Unit 8: More Data Structures

**Reading**: CLRS, Chapter 17 (Mostly just 17.1 and 17.4).)

You may remember the idea of amortized analysis from Data Structures class, when you looked at the problem of creating an *extensible array*, like the `vector`

class in C++. As a reminder, the basic principle there was that a *single* array insertion might be expensive (if we have to allocate a new array), but the average cost over a whole *sequence* of insertions is small (constant-time).

Here's the formal definition:

Given a sequence of

mconsecutive operations, theamortized cost per operationis defined as the total cost of the whole sequence, divided bym.

Amortized analysis is useful in situations where the worst-case cost of some algorithm is expensive, but it's somehow impossible to have that worst-case cost occur many times in a row. Note the language like "in a row" or "consecutive operations" or "sequence" — this is really important!

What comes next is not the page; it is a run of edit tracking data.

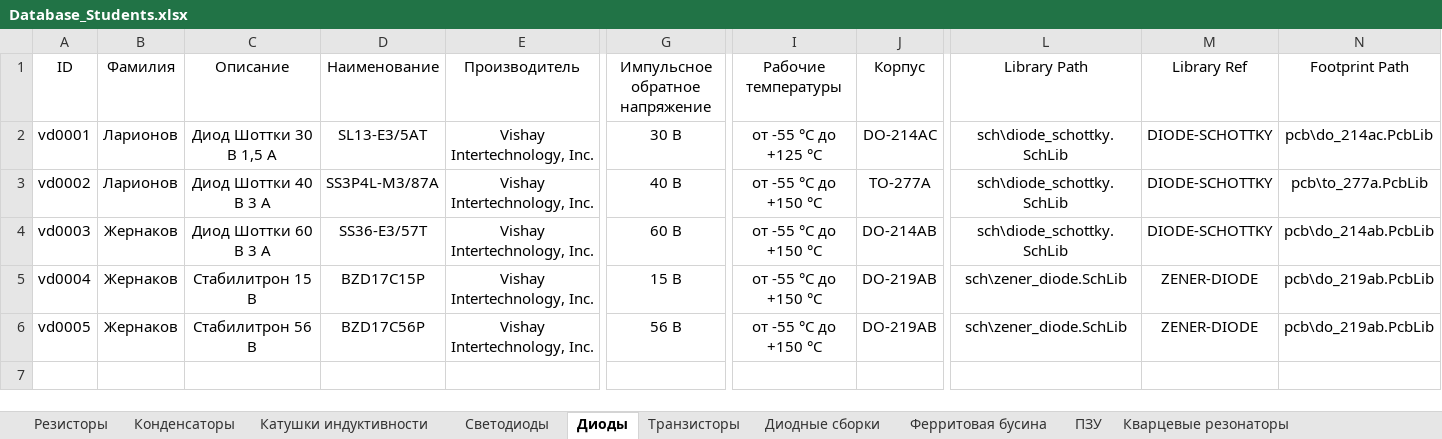
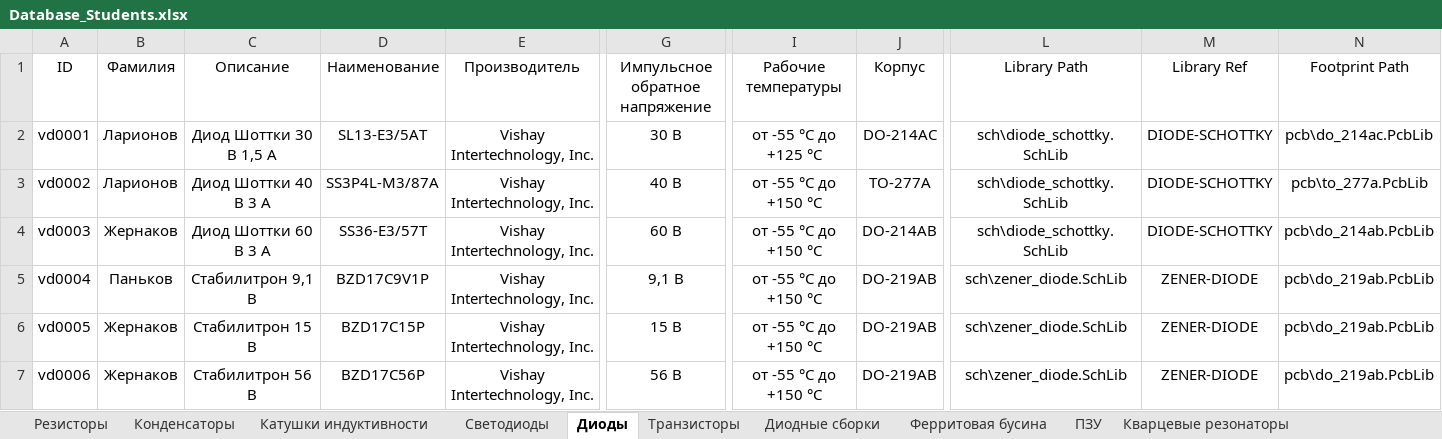
Before and after one commit to TonyCooT/Altium_BEng, an Excel workbook: library/Database_Students.xlsx, sheet Диоды, drawn as a sheet; only a part is shown, gaps mark what is left out; values as stored, in another font and other column widths than the file's, no borders; rows hold the shown columns only; the diff names each change by its address in the sheet, - before the commit and + after, or states it on an @@ line.

Commit message:
Добавил стабилитрон с импульсным обратным напряжением 9,1 В. Также внёс изменения в УГО преобразователя напряжения.

```diff
--- a/library/Database_Students.xlsx (sheet Диоды)
+++ b/library/Database_Students.xlsx (sheet Диоды)
-B5 (Фамилия): Жернаков
+B5 (Фамилия): Паньков
-C5 (Описание): Стабилитрон 15 В
+C5 (Описание): Стабилитрон 9,1 В
-D5 (Наименование): BZD17C15P
+D5 (Наименование): BZD17C9V1P
-G5 (Импульсное обратное напряжение): 15 В
+G5 (Импульсное обратное напряжение): 9,1 В
-C6 (Описание): Стабилитрон 56 В
+C6 (Описание): Стабилитрон 15 В
-D6 (Наименование): BZD17C56P
+D6 (Наименование): BZD17C15P
-G6 (Импульсное обратное напряжение): 56 В
+G6 (Импульсное обратное напряжение): 15 В
+row 7: vd0006 | Жернаков | Стабилитрон 56 В | BZD17C56P | Vishay Intertechnology, Inc. | 56 В | от -55 °С до +150 °С | DO-219AB | sch\zener_diode.SchLib | ZENER-DIODE | pcb\do_219ab.PcbLib
```
Also changed, not shown: 1 other file.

If we were just talking about the average cost of *m* randomly-chosen operations from all the possibilities, well that would be average-case analysis. Amortized analysis is something different — it's the *worst case* cost among all sequences of *m* operations.

This is why amortized analysis is an algorithm analysis tool that is usually applied to algorithms on data structures. The reason is that having a sequence of, say, searches, doesn't really have any special meaning if the searches are all on different arrays. But if we have a sequence of operations *on the same data structure*, like a bunch of searches on the same array, well there might be something to that...

Let's start with a simple example of amortized analysis: incrementing a binary counter. Specifically, say we have a *k*-bit binary counter (so it can store any integer from 0 up to \(2^k-1\)), and we want to increase it from the current integer to the next integer, where we have to operate one bit at a time. Here's an algorithm to do that:

Binary counter increment

Input: ArrayDof 0's and 1's, of lengthk

Output:Dis incremented to the next larger integer.`for i from 0 to k-1 if D[i] = 0 then D[i] = 1 break else D[i] = 1 end if end for`

What this does is start from the least-significant digit, changing all the 1's to 0's, until we come across a 0, which we change to a 1 and then stop. Now it should be pretty obvious that the worst-case cost of this algorithm is \(\Theta(k)\) — linear-time in the number of bits in the counter.

But this worst-case seems pretty rare: it only happens in two cases, actually, when the counter starts out as all 1's or a 0 followed by all 1's. What we're really interested in for the *amortized analysis* is the worst case cost of doing *m* increments all in a row. For example, the following list shows an 8-bit binary counter being incremented starting from 35, or `00100011`

, to 50. The bits that *changed* in that step are colored red.

If you look at some examples and actually do the binary counting (like we did in class), you'll discover that:

`D[0]`

(the least significant bit) changes at every increment`D[1]`

changes every other increment`D[2]`

changes every fourth increment`D[3]`

changes every eighth increment- In general,
`D[i]`

changes every \(2^i\)th increment

This means that, in *any* sequence of *m* increments, digit *i* will be updated at most \(\lceil m/2^i\rceil\) times. The total cost of all the increments is just the total cost of all the times each digit gets changed. So to count this total cost, we can add up the worst-case number of updates of *each digit*, over all *k* digits:

\[ \sum_{i=0}^{k-1} \left\lceil\frac{m}{2^i}\right\rceil \le \sum_{i=0}^{k-1} \left( 1 + \frac{m}{2^i}\right)\le \sum_{i=0}^{k-1} 1 + m\sum_{i=0}^{k-1}\frac{1}{2^i} \]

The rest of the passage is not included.